The Brewmaster’s Castle
The Victorian mansion known as The Brewmaster’s Castle will not join the District’s recent foreclosure listings. The Heurich House Museum, once home to Washington’s wealthiest citizen was at one point in a financial dilemma.
In 2006 the museum had till March to pay off the interest on a 5.5 million dollar loan to keep the building open.
At the time, the museum once home to the Historical Society of Washington D.C., was fundraising to pay the $250,000 needed for the mortgage.
One of the District’s most historic homes would have been sold and converted into private property if not for the efforts of concerned citizens and Heurich’s grandchildren.
City historian Walter Albano says local citizens really stepped up to rescue a piece of Washington’s history. Although, the mansion is not debt free it’s no longer in immediate danger of closing.
Located in Dupont Circle, the lavish 31-room family home belonged to German immigrant and philanthropist Christian Heurich. Heurich a successful business man owned a local brewery, and was the second largest landowner in the District after the federal government.
Built during 1892-1894 the Heurich mansion was the city’s first fireproof home, made out of reinforced steel and poured concrete. Designed to resemble a German Bavarian castle, the three-story mansion has much of the interior design and original furniture from when the Heurich’s lived there.
The rooms on display have interior elements such as: Victorian furniture, hand crafted wooden fireplaces, gold leaf decorations, and German proverbs painted on the walls.
Also the mansion was one of the first homes to incorporate the most modern day technology including: full indoor plumbing, a central vacuum system, elevator, venting skylight, hot water, and heating system.
In 1965, Heurich’s widow donated the family home to the Historical Society of Washington D.C. Being one of the most intact late Victorian homes in the country, the Heurich mansion was designated as a Category II Landmark on the National Register of Historic Places.
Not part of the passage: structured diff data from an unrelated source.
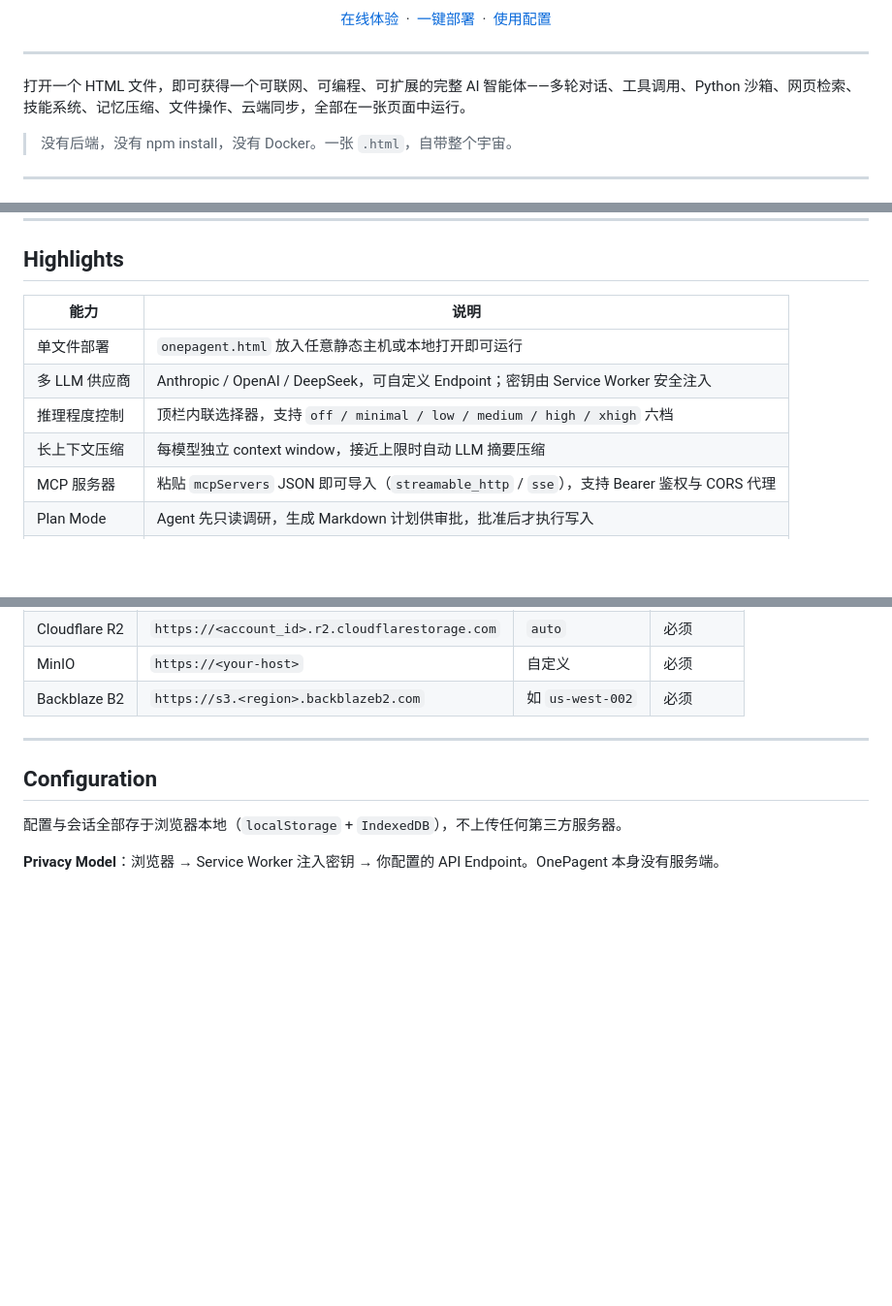
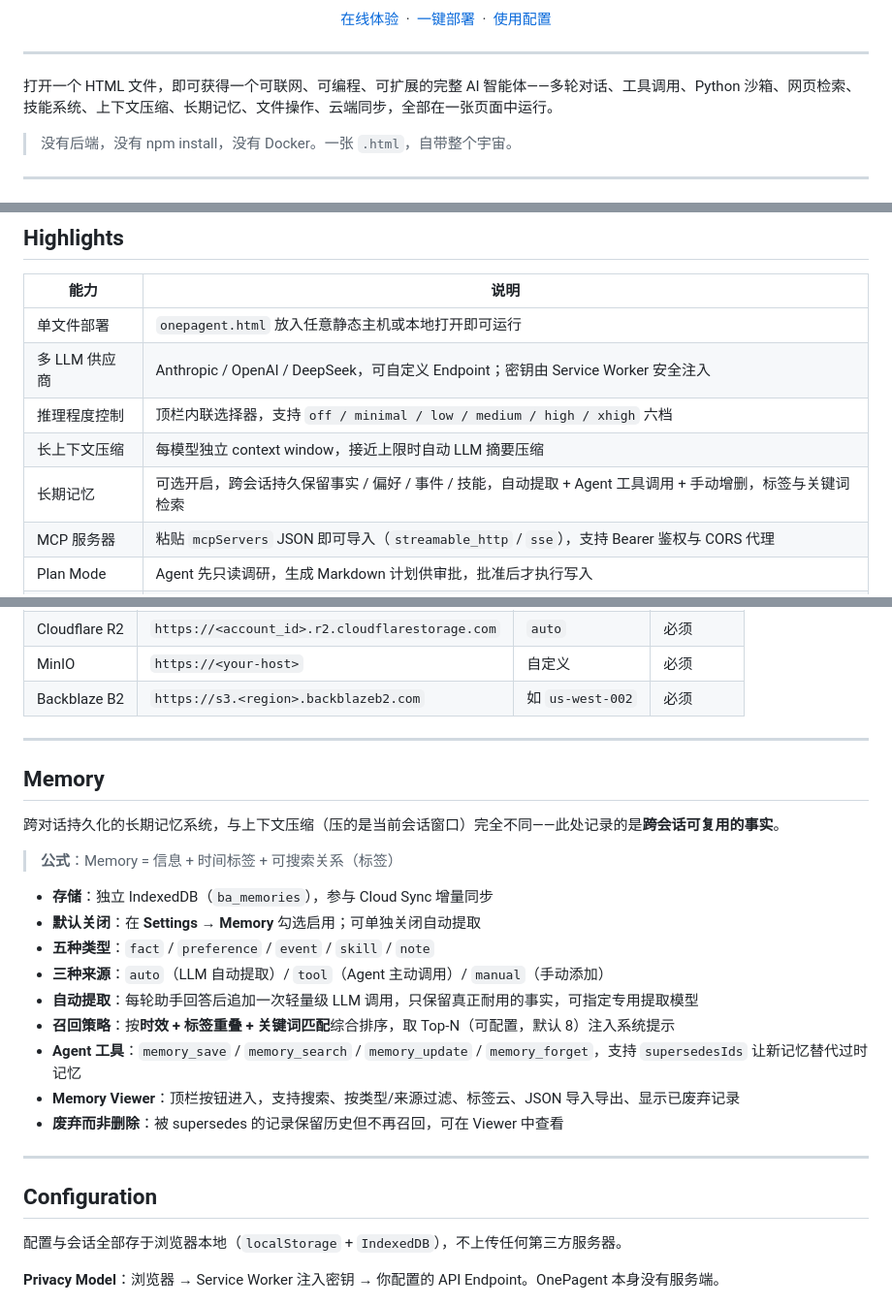
Before and after one commit to Alixy-ai/OnePagent, a Markdown page: README.zh.md, 3 parts joined by grey strips. Shown at 97% size. Drawn GitHub-style; blank space fills up the shorter version.

```diff
--- a/README.zh.md
+++ b/README.zh.md
@@ -21,7 +21,7 @@
 
 ---
 
-打开一个 HTML 文件，即可获得一个可联网、可编程、可扩展的完整 AI 智能体——多轮对话、工具调用、Python 沙箱、网页检索、技能系统、记忆压缩、文件操作、云端同步，全部在一张页面中运行。
+打开一个 HTML 文件，即可获得一个可联网、可编程、可扩展的完整 AI 智能体——多轮对话、工具调用、Python 沙箱、网页检索、技能系统、上下文压缩、长期记忆、文件操作、云端同步，全部在一张页面中运行。
 
 > 没有后端，没有 npm install，没有 Docker。一张 `.html`，自带整个宇宙。
 
@@ -41,6 +41,7 @@
 | 多 LLM 供应商 | Anthropic / OpenAI / DeepSeek，可自定义 Endpoint；密钥由 Service Worker 安全注入 |
 | 推理程度控制 | 顶栏内联选择器，支持 `off / minimal / low / medium / high / xhigh` 六档 |
 | 长上下文压缩 | 每模型独立 context window，接近上限时自动 LLM 摘要压缩 |
+| 长期记忆 | 可选开启，跨会话持久保留事实 / 偏好 / 事件 / 技能，自动提取 + Agent 工具调用 + 手动增删，标签与关键词检索 |
 | MCP 服务器 | 粘贴 `mcpServers` JSON 即可导入（`streamable_http` / `sse`），支持 Bearer 鉴权与 CORS 代理 |
 | Plan Mode | Agent 先只读调研，生成 Markdown 计划供审批，批准后才执行写入 |
 | TodoWrite | Agent 主动维护可视任务清单（pending / in-progress / completed） |
@@ -150,6 +151,24 @@ OnePagent 是纯静态站点，任意静态主机均可运行：
 
 ---
 
+## Memory
+
+跨对话持久化的长期记忆系统，与上下文压缩（压的是当前会话窗口）完全不同——此处记录的是**跨会话可复用的事实**。
+
+> **公式**：Memory = 信息 + 时间标签 + 可搜索关系（标签）
+
+- **存储**：独立 IndexedDB（`ba_memories`），参与 Cloud Sync 增量同步
+- **默认关闭**：在 **Settings → Memory** 勾选启用；可单独关闭自动提取
+- **五种类型**：`fact` / `preference` / `event` / `skill` / `note`
+- **三种来源**：`auto`（LLM 自动提取）/ `tool`（Agent 主动调用）/ `manual`（手动添加）
+- **自动提取**：每轮助手回答后追加一次轻量级 LLM 调用，只保留真正耐用的事实，可指定专用提取模型
+- **召回策略**：按**时效 + 标签重叠 + 关键词匹配**综合排序，取 Top-N（可配置，默认 8）注入系统提示
+- **Agent 工具**：`memory_save` / `memory_search` / `memory_update` / `memory_forget`，支持 `supersedesIds` 让新记忆替代过时记忆
+- **Memory Viewer**：顶栏按钮进入，支持搜索、按类型/来源过滤、标签云、JSON 导入导出、显示已废弃记录
+- **废弃而非删除**：被 supersedes 的记录保留历史但不再召回，可在 Viewer 中查看
+
+---
+
 ## Configuration
 
 配置与会话全部存于浏览器本地（`localStorage` + `IndexedDB`），不上传任何第三方服务器。
```
Also changed, not shown: README.md (+20 -1 lines).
The Heurich House Foundation now operates the mansion.
“It’s still a very young museum and young foundation. There’s still a lot of work to be done to get established, and operating as well as everyone likes it to be,” said Albano.
Director of the Museum Scott Nelson says the foundation hopes to get more restoration and preservation done to the remaining artifacts in the mansion.
Offered to the public are walk-in tours. They are available twice a day Wednesday through Saturday.
The Heurich House Foundation continues to educate the city and visitors to the nation’s capital about Christian Heurich.
Museum Director Scott Nelson said, “It’s very unusual for immigrants to be as successful as Mr. Heurich was in any city. In Washington to become so successful in an industry in a city based on un-political leanings….it’s a message to younger people that you can succeed.”